The symptoms of panics attacks include having a hard time breathing, feeling a pain in your chest or having an extremely fast, pounding heartbeat, feeling an intense degree of relentless terror, feeling faint, getting a spell of dizziness, feeling as if you are being smothered by an invisible hand, feeling as if you are choking but not actually choking, excessive sweating even if it is a cold winter day, shaking, trembling or chills.
In addition, more symptoms include getting a bout of nausea for no reason at all, having a dull ache in your stomach, feeling as if you have a hot flash, your toes and your fingers begin to feel numb and tingly and feeling a strong sense of losing all your control on everything and that you are going to die.
Is an anxiety attack the same as a panic attack?

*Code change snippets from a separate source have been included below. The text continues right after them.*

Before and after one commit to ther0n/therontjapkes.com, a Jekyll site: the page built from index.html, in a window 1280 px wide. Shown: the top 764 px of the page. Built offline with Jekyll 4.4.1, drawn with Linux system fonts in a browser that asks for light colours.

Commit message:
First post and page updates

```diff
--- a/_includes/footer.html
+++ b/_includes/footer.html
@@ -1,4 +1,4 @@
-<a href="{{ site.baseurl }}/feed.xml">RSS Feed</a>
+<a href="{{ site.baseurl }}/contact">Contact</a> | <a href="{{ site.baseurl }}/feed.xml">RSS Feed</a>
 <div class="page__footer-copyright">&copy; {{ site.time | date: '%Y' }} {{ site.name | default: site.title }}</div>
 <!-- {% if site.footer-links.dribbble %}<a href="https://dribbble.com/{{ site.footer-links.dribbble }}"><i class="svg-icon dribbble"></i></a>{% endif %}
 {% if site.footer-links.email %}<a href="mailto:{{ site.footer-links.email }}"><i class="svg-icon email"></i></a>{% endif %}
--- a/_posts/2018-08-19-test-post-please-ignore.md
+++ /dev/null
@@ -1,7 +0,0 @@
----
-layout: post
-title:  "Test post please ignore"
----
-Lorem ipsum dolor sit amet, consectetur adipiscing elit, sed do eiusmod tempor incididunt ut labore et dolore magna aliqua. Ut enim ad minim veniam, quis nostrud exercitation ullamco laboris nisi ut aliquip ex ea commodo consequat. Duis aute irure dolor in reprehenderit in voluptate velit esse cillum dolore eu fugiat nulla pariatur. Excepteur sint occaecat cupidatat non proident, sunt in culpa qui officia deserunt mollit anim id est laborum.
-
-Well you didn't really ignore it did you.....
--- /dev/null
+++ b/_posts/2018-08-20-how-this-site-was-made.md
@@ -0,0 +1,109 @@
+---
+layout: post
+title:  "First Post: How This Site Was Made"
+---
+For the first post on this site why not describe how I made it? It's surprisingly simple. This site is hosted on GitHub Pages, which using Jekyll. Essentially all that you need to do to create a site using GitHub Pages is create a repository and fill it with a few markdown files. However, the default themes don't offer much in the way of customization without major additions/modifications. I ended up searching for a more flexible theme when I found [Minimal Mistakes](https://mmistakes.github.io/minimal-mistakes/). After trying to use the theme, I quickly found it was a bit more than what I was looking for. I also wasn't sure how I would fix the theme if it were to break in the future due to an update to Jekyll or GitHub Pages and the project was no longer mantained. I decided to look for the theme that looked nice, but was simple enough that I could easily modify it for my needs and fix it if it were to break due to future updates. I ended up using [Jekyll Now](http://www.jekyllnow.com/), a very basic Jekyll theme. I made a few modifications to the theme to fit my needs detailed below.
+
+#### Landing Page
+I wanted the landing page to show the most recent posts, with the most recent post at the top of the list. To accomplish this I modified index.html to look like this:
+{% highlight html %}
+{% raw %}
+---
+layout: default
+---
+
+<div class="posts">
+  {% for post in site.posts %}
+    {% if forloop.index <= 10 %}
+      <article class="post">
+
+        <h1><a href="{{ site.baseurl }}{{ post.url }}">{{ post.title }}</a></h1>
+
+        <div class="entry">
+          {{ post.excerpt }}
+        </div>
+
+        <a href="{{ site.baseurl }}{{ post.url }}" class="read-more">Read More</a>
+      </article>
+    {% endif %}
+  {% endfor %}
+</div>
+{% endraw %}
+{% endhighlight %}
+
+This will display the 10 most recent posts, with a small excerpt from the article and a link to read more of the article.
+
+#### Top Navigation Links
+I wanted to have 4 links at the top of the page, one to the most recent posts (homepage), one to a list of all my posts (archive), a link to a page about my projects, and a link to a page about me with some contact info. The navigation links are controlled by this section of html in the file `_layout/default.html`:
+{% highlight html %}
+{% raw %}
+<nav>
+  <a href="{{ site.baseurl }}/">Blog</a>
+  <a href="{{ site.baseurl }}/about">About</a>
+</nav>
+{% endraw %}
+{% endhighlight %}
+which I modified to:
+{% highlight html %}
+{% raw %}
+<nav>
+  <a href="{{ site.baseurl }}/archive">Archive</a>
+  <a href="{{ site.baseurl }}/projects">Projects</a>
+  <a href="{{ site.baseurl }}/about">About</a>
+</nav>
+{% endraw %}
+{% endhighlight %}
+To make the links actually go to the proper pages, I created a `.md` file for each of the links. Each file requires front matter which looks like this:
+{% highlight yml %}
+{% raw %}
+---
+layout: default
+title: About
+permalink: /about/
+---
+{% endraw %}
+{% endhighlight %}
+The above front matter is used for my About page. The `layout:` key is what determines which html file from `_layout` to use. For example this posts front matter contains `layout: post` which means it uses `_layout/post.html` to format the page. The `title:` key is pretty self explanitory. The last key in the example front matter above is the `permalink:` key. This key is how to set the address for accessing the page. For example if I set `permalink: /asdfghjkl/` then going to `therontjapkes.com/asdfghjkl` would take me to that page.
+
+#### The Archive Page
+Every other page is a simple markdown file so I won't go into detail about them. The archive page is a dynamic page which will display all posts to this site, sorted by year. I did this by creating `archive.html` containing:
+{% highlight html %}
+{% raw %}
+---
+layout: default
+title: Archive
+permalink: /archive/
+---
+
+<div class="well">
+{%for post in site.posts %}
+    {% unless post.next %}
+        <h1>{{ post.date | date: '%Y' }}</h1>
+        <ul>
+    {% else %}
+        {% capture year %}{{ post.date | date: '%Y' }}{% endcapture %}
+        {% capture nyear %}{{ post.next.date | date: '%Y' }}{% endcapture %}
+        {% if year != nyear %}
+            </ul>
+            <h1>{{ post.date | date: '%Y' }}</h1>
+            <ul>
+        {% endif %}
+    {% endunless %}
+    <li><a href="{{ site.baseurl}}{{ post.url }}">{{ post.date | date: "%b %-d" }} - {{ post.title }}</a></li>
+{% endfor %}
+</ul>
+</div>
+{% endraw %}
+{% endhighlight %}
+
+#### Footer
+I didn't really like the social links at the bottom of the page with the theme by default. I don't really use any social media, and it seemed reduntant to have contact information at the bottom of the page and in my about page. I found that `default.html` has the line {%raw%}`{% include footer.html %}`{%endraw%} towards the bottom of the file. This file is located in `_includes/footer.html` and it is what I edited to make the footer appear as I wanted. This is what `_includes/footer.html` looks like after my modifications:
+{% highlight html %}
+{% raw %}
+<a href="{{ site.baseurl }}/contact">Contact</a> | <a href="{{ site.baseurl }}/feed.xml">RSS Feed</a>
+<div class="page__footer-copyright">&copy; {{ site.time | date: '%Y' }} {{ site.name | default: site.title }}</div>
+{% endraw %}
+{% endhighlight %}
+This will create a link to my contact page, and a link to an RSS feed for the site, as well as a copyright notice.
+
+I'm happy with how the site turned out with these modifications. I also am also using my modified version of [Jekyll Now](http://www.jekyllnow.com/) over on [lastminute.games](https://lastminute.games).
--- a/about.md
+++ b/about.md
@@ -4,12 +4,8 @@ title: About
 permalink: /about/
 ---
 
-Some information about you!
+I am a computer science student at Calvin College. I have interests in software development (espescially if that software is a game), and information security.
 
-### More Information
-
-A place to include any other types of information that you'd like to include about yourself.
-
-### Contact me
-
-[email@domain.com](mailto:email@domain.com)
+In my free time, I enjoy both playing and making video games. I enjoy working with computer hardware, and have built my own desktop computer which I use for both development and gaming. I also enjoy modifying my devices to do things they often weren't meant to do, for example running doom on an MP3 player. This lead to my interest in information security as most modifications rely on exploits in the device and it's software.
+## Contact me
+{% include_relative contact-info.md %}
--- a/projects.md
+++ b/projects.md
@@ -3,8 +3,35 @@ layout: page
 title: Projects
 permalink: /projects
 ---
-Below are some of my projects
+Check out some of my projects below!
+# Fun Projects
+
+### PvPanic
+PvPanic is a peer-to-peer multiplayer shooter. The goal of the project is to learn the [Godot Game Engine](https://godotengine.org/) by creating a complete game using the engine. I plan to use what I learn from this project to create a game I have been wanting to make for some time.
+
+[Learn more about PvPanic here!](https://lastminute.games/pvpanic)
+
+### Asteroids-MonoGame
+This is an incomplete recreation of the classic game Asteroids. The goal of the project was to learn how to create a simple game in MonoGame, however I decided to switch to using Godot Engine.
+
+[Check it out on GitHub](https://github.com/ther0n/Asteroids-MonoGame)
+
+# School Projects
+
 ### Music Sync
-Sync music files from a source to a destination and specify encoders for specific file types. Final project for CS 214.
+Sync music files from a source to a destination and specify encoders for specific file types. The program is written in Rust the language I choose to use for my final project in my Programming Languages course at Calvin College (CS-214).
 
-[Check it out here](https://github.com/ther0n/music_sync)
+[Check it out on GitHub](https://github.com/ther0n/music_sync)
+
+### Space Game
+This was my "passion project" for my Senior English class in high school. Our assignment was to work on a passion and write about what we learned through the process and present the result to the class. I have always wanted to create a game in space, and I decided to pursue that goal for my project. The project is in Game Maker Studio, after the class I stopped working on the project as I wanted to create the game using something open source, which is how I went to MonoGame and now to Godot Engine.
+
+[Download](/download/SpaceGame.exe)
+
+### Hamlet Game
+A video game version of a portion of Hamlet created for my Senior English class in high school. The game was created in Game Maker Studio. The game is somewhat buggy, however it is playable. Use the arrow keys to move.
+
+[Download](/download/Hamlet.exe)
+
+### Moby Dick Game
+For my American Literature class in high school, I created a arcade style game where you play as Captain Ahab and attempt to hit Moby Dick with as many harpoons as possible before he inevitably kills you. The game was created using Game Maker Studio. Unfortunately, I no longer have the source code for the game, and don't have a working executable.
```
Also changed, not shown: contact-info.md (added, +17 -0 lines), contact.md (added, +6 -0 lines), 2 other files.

The answer is no. Even if a lot of the symptoms feel similar, the difference between an anxiety attack and a panic attack is significant. You know that what you are feeling is an anxiety attack if there is a specific, identifiable trigger that has occurred in the environment.
For example if you hate the sight of snakes, and your class field trip to the zoo has brought you to the observe the snake pit, you will get all the above symptoms and it will be classified as an anxiety attack rather than a panic attack.
On the other hand, if you have been relaxing by the beach on your dream vacation and suddenly feel all the above symptoms for no clear reason, this is a panic attack with panic.
What could possibly cause a panic syndrome to occur? The truth is that these episodes are hereditary and whether you like it or not, if you have a distant or a close relative who had panic attacks, you will be predisposed to getting it as well.
What do you do now that you know what you have been experiencing has been panics attacks? You need to get immediate help. If the panic attack has passed and you feel like your normal self once again, you may put off seeing a doctor. This is not a good idea since ignoring what you have could escalate to becoming a more serious panic syndrome.